I refuse to call what I am doing dieting. A diet quite simply is “the foods a person, animal, or community habitually eats.” according to the Oxford American Dictionary. What I am doing is altering my diet in order to lose weight. Why get so hung up on semantics? Because what I am trying to accomplish is a lifestyle change and my manner of eating versus a temporary reduction in calories (i.e. dieting). Both will achieve my goal, but one is lifelong, the other is fleeting. So if I am changing my eating habits it is still okay to have that ice cream, go out to dinner, or have that cookie—in moderation. To me diets are equivalent to punishment, but changing your lifestyle means that exceptions are allowed. With diets you end up restricting yourself so much from the simple pleasures. By changing your overall behavior, the occasional splurge is perfectly acceptable.

This has been sitting at the top of my mind recently because of a few events. The most recent was last night when my husband and I went to dinner at Ciatti’s, a local Italian restaurant, where I had a glass of wine, pasta, and tiramisu for dessert. That would send many dieters reeling into a downward guilt spiral. Here is where the lifestyle change versus diet is key. Instead of opting out of dinner to “stay on my diet,” I instead made conscious choices about my food selection. I ordered pasta with grilled shrimp and fresh tomatoes—no heavy cream sauces—and I only ate half of it. Okay, I had the tiramisu too.

The other recent events where I “went off my diet” were a couple of weeks ago. Saint John’s University, where I work, has an annual Food Fest for students, faculty, and staff where all sorts of food vendors come in hawking their wares looking for votes. Items with lots of student votes are considered for introduction as menu items for the next year. My colleagues and I don’t vote, but it is something we look forward to every year. Do I count calories? No. Do I beat myself up for it? No. The third event was also work related where we had an impromptu going away party for a colleague going out on medical leave. We had Dairy Queen ice cream cake. Did you know that a slice of DQ ice cream cake has 500 calories?

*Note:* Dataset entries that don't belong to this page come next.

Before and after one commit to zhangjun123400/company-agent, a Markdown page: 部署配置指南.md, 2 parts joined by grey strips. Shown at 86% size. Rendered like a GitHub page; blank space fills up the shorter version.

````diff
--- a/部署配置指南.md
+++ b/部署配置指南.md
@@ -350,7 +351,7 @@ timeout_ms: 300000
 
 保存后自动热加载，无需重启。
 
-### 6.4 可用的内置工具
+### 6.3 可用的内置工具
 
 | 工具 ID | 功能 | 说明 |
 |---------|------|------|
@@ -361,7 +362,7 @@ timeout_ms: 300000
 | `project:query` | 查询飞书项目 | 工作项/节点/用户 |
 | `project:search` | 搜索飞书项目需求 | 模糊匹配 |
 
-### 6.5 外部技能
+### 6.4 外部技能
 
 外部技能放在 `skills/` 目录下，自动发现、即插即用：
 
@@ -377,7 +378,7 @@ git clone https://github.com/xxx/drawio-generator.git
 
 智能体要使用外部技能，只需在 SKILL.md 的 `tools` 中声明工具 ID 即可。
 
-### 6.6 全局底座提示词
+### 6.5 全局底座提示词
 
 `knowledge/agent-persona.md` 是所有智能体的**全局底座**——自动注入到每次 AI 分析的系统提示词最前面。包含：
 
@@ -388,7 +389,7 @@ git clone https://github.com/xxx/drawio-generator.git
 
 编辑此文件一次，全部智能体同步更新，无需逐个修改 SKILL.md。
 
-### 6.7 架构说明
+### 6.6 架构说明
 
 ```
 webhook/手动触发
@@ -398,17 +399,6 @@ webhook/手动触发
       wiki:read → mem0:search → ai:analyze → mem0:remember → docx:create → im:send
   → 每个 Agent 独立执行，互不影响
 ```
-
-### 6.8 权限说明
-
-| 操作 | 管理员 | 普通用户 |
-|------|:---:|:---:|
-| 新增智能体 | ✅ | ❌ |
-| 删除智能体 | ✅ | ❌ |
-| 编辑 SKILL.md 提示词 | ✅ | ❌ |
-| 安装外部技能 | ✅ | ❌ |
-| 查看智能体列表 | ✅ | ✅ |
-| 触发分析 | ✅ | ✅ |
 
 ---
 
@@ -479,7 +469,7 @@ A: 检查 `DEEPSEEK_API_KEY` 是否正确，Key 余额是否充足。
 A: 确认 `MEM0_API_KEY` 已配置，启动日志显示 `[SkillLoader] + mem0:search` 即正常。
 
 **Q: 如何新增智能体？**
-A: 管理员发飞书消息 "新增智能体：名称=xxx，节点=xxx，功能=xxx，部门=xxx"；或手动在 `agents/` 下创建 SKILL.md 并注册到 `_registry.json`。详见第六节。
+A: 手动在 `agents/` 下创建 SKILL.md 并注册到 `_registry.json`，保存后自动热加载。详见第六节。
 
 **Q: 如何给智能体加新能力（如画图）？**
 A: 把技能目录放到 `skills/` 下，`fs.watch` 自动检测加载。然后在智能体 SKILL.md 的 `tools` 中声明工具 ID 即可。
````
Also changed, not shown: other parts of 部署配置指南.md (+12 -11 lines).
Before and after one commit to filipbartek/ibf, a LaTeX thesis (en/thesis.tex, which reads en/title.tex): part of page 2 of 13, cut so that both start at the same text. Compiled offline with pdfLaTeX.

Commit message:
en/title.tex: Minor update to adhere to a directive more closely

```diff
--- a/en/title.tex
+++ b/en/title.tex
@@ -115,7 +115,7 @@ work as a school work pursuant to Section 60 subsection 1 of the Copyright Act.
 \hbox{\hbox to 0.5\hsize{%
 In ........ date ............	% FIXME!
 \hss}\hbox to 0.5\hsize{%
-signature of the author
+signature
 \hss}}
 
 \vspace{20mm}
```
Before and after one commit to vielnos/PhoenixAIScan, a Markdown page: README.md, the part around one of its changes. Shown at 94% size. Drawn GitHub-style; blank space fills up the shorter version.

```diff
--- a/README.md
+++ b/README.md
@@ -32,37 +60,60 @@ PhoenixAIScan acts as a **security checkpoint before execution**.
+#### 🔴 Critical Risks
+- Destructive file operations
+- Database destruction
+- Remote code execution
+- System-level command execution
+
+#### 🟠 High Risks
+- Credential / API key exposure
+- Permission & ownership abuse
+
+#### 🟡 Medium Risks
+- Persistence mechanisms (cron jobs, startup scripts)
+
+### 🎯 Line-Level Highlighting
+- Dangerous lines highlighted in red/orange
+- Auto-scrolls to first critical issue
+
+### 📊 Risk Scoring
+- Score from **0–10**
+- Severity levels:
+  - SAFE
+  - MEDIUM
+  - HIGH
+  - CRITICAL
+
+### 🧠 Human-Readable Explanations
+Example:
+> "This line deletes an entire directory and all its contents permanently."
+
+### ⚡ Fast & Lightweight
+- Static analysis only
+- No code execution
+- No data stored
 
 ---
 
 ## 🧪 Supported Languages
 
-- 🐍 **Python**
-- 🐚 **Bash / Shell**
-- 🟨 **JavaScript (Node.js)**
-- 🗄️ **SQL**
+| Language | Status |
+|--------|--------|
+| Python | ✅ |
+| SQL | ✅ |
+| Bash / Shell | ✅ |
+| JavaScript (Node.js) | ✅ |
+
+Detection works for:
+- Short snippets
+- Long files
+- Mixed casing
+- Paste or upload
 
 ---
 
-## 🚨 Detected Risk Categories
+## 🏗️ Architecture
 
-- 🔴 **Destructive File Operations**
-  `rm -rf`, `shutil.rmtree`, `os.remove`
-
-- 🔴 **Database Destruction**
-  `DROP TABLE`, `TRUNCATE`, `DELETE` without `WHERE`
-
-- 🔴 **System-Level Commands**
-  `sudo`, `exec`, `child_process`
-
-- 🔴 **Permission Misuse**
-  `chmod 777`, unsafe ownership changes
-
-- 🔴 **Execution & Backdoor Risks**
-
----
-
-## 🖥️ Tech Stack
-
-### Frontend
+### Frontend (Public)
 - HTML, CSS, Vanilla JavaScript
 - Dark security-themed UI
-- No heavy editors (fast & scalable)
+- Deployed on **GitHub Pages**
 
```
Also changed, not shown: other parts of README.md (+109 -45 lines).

Calorie counting and journaling tend to go out the window on those days, or at best I record what I can. Thing is, I don’t beat myself up over it. If you’re too restrictive your prone to binge. Not to mention that the idea of fitness and good health is about energy and enjoyment, and shouldn’t be viewed as punishment. While I watch my calorie intake, food choices, and portion sizes like a hawk now, I don’t restrict my diet to an insane level. I don’t cut out all the fun stuff. I enjoy burgers and brats, ice cream and other treats. I just am careful with how much and how often. I’m also far more forgiving of myself when I eat the fun stuff on nights I run. A five mile run burned off those ice cream cake calories.

Finally, my weight loss and fitness goals are a journey: the goals are not part of an eight week diet plan just to lose weight for some event. My goal is to change how I eat and how much I eat, and most importantly, I have introduced exercise into my regular routine. Exercise allows me to take in more calories, release stress, tone my muscles, and increase my overall fitness level. So don’t feel guilty about a once in awhile indulgence, it’s all part of life.


4 thoughts on “Weight Loss and the Art of Forgiveness

  1. It’s better to splurge occasionally in moderation, and even build in space to splurge, than to deny yourself everything outright and undo all your work with a binge. Good job!

  2. Great, great points. I have a family graduation weekend coming up, and I plan on eating things that may not be on my “diet.” Who cares! I’ll take a couple of extra walks around the block.

    It’s only when you do this consistently that it is a problem.

  3. @slovie64: You are so right about consistently indulging. If constantly cheating and giving in to every whim then a person needs to really evaluate themselves and figure out why they are eating what they are eating. Is it boredom? Is it because it’s too accessible (keeping sweets in the house)? Or is it emotional (stress, depression, etc.)? Good luck on your journey!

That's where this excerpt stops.